As Earth humans begin to seriously consider sending missions to icy worlds like Europa and Enceladus, one of the necessary concerns has to be protection of the environment where such a mission would land. It would be a shame to arrive on a fascinating alien world only to immediately seed it with Earth microbes, carelessly infecting the local ecosystem, ruining the unique scientific opportunity and possibly incurring the wrath of the local alien ruler.
The Cassini spacecraft has been busy over this past week, making close flybys of both Enceladus and and Tethys, two of Saturn’s moons. And we’re not using “close” as a relative term here. Cassini skimmed Enceladus in such proximity that it was literally able to taste the plume of water ice, vapor, and other organic compounds spewing from the moon’s south polar region.
Aside from ancient Mars, the moons of Saturn might be one of the best places to look for life outside this planet. The methane lakes of Titan are promising places, but so are the spewing plumes of ice on Enceladus — and the latter would be an easy one to check, as it turns out.
Today in pretty space pics, Cassini proves once again that it’s the spacecraft that just keeps on giving. Its mission was supposed to end in 2008 but has twice been extended, most recently out to 2017. That’s fine with us, since it keeps sending back pics like these from its wide orbit around arguably the solar system’s second-coolest planet. Represented here: Saturn’s signature rings and five of its more than 60 natural satellites--Janus, Pandora, Enceladus, Mimas and Rhea (from left to right).

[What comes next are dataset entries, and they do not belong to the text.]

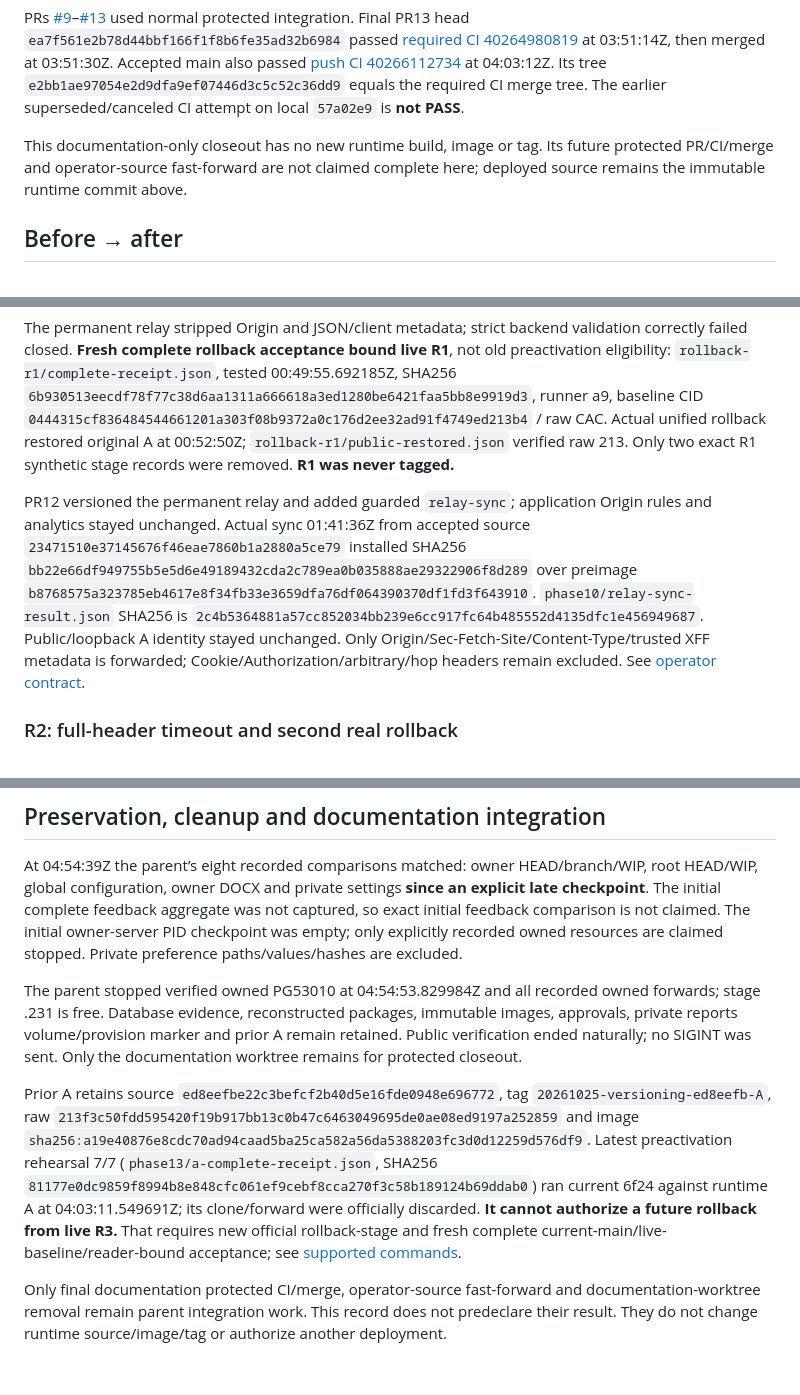
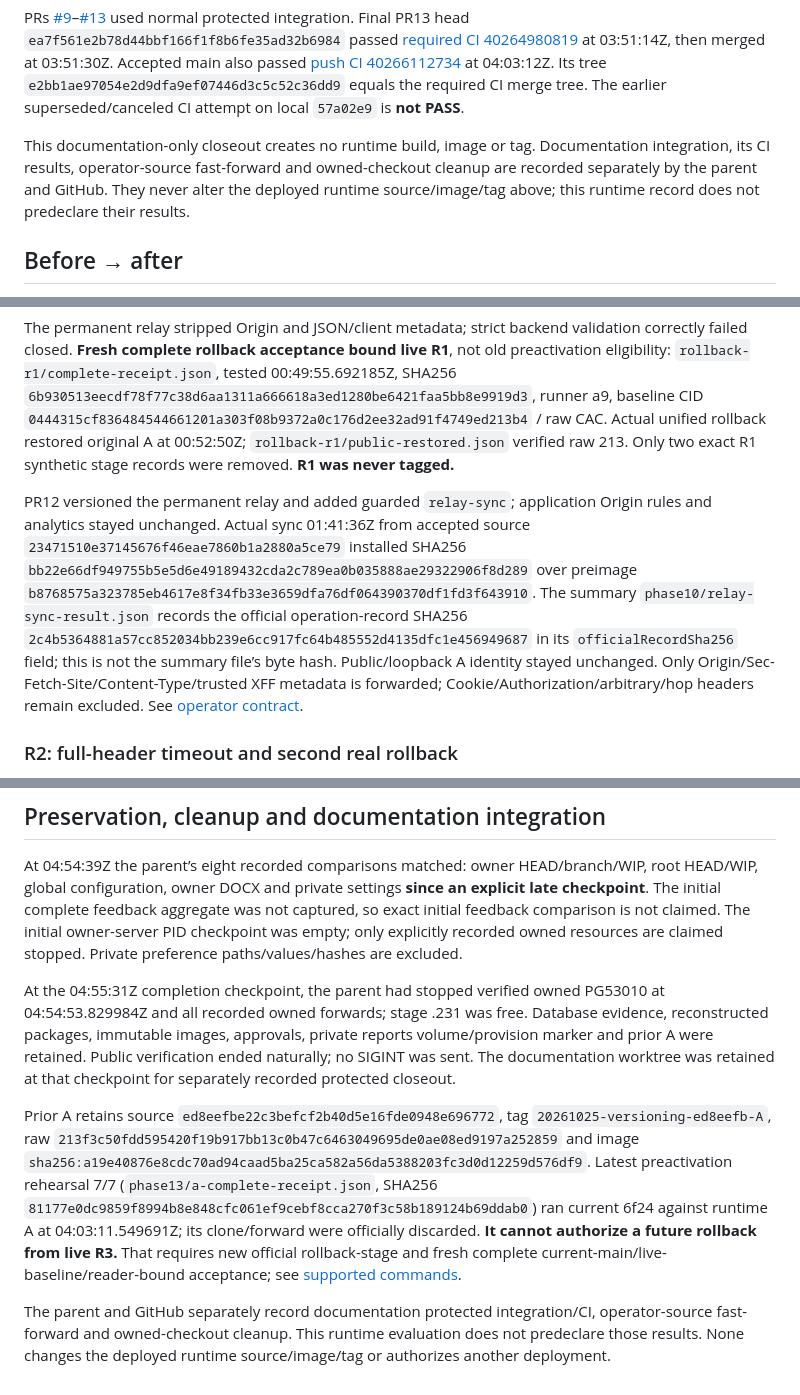
Before and after one commit to 66dplus/usa-atlas-design-lab, a Markdown page: docs/application/react-typescript-evaluation-20261026.md, 3 parts joined by grey strips. Rendered like a GitHub page.

Commit message:
docs: distinguish relay operation digest from summary hash

```diff
--- a/docs/application/react-typescript-evaluation-20261026.md
+++ b/docs/application/react-typescript-evaluation-20261026.md
@@ -25,7 +25,7 @@ Public HTTPS verifies raw manifest, source/release metadata and content bytes. D
 
 PRs [#9](https://github.com/66dplus/usa-atlas-design-lab/pull/9)–[#13](https://github.com/66dplus/usa-atlas-design-lab/pull/13) used normal protected integration. Final PR13 head `ea7f561e2b78d44bbf166f1f8b6fe35ad32b6984` passed [required CI 40264980819](https://github.com/66dplus/usa-atlas-design-lab/actions/runs/40264980819) at 03:51:14Z, then merged at 03:51:30Z. Accepted main also passed [push CI 40266112734](https://github.com/66dplus/usa-atlas-design-lab/actions/runs/40266112734) at 04:03:12Z. Its tree `e2bb1ae97054e2d9dfa9ef07446d3c5c52c36dd9` equals the required CI merge tree. The earlier superseded/canceled CI attempt on local `57a02e9` is **not PASS**.
 
-This documentation-only closeout has no new runtime build, image or tag. Its future protected PR/CI/merge and operator-source fast-forward are not claimed complete here; deployed source remains the immutable runtime commit above.
+This documentation-only closeout creates no runtime build, image or tag. Documentation integration, its CI results, operator-source fast-forward and owned-checkout cleanup are recorded separately by the parent and GitHub. They never alter the deployed runtime source/image/tag above; this runtime record does not predeclare their results.
 
 ## Before → after
 
@@ -91,7 +91,7 @@ R1 `20261026-react-ts-a9fbcd8-r1` used source `a9fbcd86bc907f9c23bc5c689c8cbf6eb
 
 The permanent relay stripped Origin and JSON/client metadata; strict backend validation correctly failed closed. **Fresh complete rollback acceptance bound live R1**, not old preactivation eligibility: `rollback-r1/complete-receipt.json`, tested 00:49:55.692185Z, SHA256 `6b930513eecdf78f77c38d6aa1311a666618a3ed1280be6421faa5bb8e9919d3`, runner a9, baseline CID `0444315cf836484544661201a303f08b9372a0c176d2ee32ad91f4749ed213b4` / raw CAC. Actual unified rollback restored original A at 00:52:50Z; `rollback-r1/public-restored.json` verified raw 213. Only two exact R1 synthetic stage records were removed. **R1 was never tagged.**
 
-PR12 versioned the permanent relay and added guarded `relay-sync`; application Origin rules and analytics stayed unchanged. Actual sync 01:41:36Z from accepted source `23471510e37145676f46eae7860b1a2880a5ce79` installed SHA256 `bb22e66df949755b5e5d6e49189432cda2c789ea0b035888ae29322906f8d289` over preimage `b8768575a323785eb4617e8f34fb33e3659dfa76df064390370df1fd3f643910`. `phase10/relay-sync-result.json` SHA256 is `2c4b5364881a57cc852034bb239e6cc917fc64b485552d4135dfc1e456949687`. Public/loopback A identity stayed unchanged. Only Origin/Sec-Fetch-Site/Content-Type/trusted XFF metadata is forwarded; Cookie/Authorization/arbitrary/hop headers remain excluded. See [operator contract](../unified-release.md#permanent-public-relay-sync).
+PR12 versioned the permanent relay and added guarded `relay-sync`; application Origin rules and analytics stayed unchanged. Actual sync 01:41:36Z from accepted source `23471510e37145676f46eae7860b1a2880a5ce79` installed SHA256 `bb22e66df949755b5e5d6e49189432cda2c789ea0b035888ae29322906f8d289` over preimage `b8768575a323785eb4617e8f34fb33e3659dfa76df064390370df1fd3f643910`. The summary `phase10/relay-sync-result.json` records the official operation-record SHA256 `2c4b5364881a57cc852034bb239e6cc917fc64b485552d4135dfc1e456949687` in its `officialRecordSha256` field; this is not the summary file’s byte hash. Public/loopback A identity stayed unchanged. Only Origin/Sec-Fetch-Site/Content-Type/trusted XFF metadata is forwarded; Cookie/Authorization/arbitrary/hop headers remain excluded. See [operator contract](../unified-release.md#permanent-public-relay-sync).
 
 ### R2: full-header timeout and second real rollback
 
@@ -133,8 +133,8 @@ One owner-authorized `gpt-6.1-sol`/`xhigh` worker performed implementation and D
 
 At 04:54:39Z the parent’s eight recorded comparisons matched: owner HEAD/branch/WIP, root HEAD/WIP, global configuration, owner DOCX and private settings **since an explicit late checkpoint**. The initial complete feedback aggregate was not captured, so exact initial feedback comparison is not claimed. The initial owner-server PID checkpoint was empty; only explicitly recorded owned resources are claimed stopped. Private preference paths/values/hashes are excluded.
 
-The parent stopped verified owned PG53010 at 04:54:53.829984Z and all recorded owned forwards; stage .231 is free. Database evidence, reconstructed packages, immutable images, approvals, private reports volume/provision marker and prior A remain retained. Public verification ended naturally; no SIGINT was sent. Only the documentation worktree remains for protected closeout.
+At the 04:55:31Z completion checkpoint, the parent had stopped verified owned PG53010 at 04:54:53.829984Z and all recorded owned forwards; stage .231 was free. Database evidence, reconstructed packages, immutable images, approvals, private reports volume/provision marker and prior A were retained. Public verification ended naturally; no SIGINT was sent. The documentation worktree was retained at that checkpoint for separately recorded protected closeout.
 
 Prior A retains source `ed8eefbe22c3befcf2b40d5e16fde0948e696772`, tag `20261025-versioning-ed8eefb-A`, raw `213f3c50fdd595420f19b917bb13c0b47c6463049695de0ae08ed9197a252859` and image `sha256:a19e40876e8cdc70ad94caad5ba25ca582a56da5388203fc3d0d12259d576df9`. Latest preactivation rehearsal 7/7 (`phase13/a-complete-receipt.json`, SHA256 `81177e0dc9859f8994b8e848cfc061ef9cebf8cca270f3c58b189124b69ddab0`) ran current 6f24 against runtime A at 04:03:11.549691Z; its clone/forward were officially discarded. **It cannot authorize a future rollback from live R3.** That requires new official rollback-stage and fresh complete current-main/live-baseline/reader-bound acceptance; see [supported commands](../unified-release.md#preactivation-rollback-eligibility-and-feature-applicability).
 
-Only final documentation protected CI/merge, operator-source fast-forward and documentation-worktree removal remain parent integration work. This record does not predeclare their result. They do not change runtime source/image/tag or authorize another deployment.
+The parent and GitHub separately record documentation protected integration/CI, operator-source fast-forward and owned-checkout cleanup. This runtime evaluation does not predeclare those results. None changes the deployed runtime source/image/tag or authorizes another deployment.
```
Also changed, not shown: docs/unified-release.md (+1 -1 lines).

Fourteen years ago, astronomers studying Saturn via ESA’s Infrared Space Observatory discovered a mysterious supply of gaseous water in Saturn’s upper atmosphere. Now, ESA’s Herschel observatory has figured out exactly where that water is coming from: Saturn’s moon Enceladus, which spews water onto its host planet via huge water jets emanating from its southern polar region.
NASA’s Astronomy Picture of the Day usually serves up a stunning daily image of the cosmos, but today’s image is particularly spectacular because it’s not a single image at all, but rather a stream of Cassini images stitched into a sweeping video of a journey through Saturn’s neighborhood. The resulting video creates a Cassini’s-eye-view sensation, mimicking what it might feel like to fly a spacecraft around Saturn and its satellites.
Winter has stymied a Russian-led effort to drill into an Antarctic lake that has been buried for 14 million years, scientists said this week. Just 96 feet short of their goal, scientists had to put their tools away and wait out the rapidly approaching Antarctic winter. But they don't want to lose the progress they've made so far, so they're pouring kerosene down the borehole to keep it from freezing.
An oxygen-rich lake, unreachable for the past 14 million years and buried beneath a thick sheet of ice, is about to be penetrated by a drill bit from a faraway place. It’s possible that special life forms have adapted to live in this extreme environment, and scientists hope to learn more once they can analyze water samples.
NASA's search for extraterrestrial life could result in missions such as a balloon or boat-like capsule on Titan, or even a complex three-part Mars mission to return a Martian sample to Earth. Until then, scientists have focused attention on both Earth and Mars regions which could hold organic materials or microfossils.
Extraterrestrial life hunters gathered this week near Houston at what amounts to a biennial Woodstock for astrobiologists, and a NASA teleconference today gave a glimpse into the proceedings. Some of the best and the brightest shared their latest findings and discussed future missions to search for signs of life on Mars, Europa and other exotic solar system destinations.
Cassini arrived in Saturn's neighborhood in 2004 for a four-year mission, but it performed so well and remained in such good shape, its mission was extended for two more years. In that time it's made countless discoveries, generated a wealth of scientific data and spawned well over 1,000 academic papers. It's also burned three quarters of its fuel.
For the NASA Jet Propulsion Lab mission designers tasked with extending Cassini's mission for an extra seven years, the project became a convoluted whirl of math and politics. Here, The New York Times explains the orbital mechanics of the new Cassini mission, which has to more than double the length of the mission using just a quarter of the craft's original propellant, all while appeasing opposing scientific interests.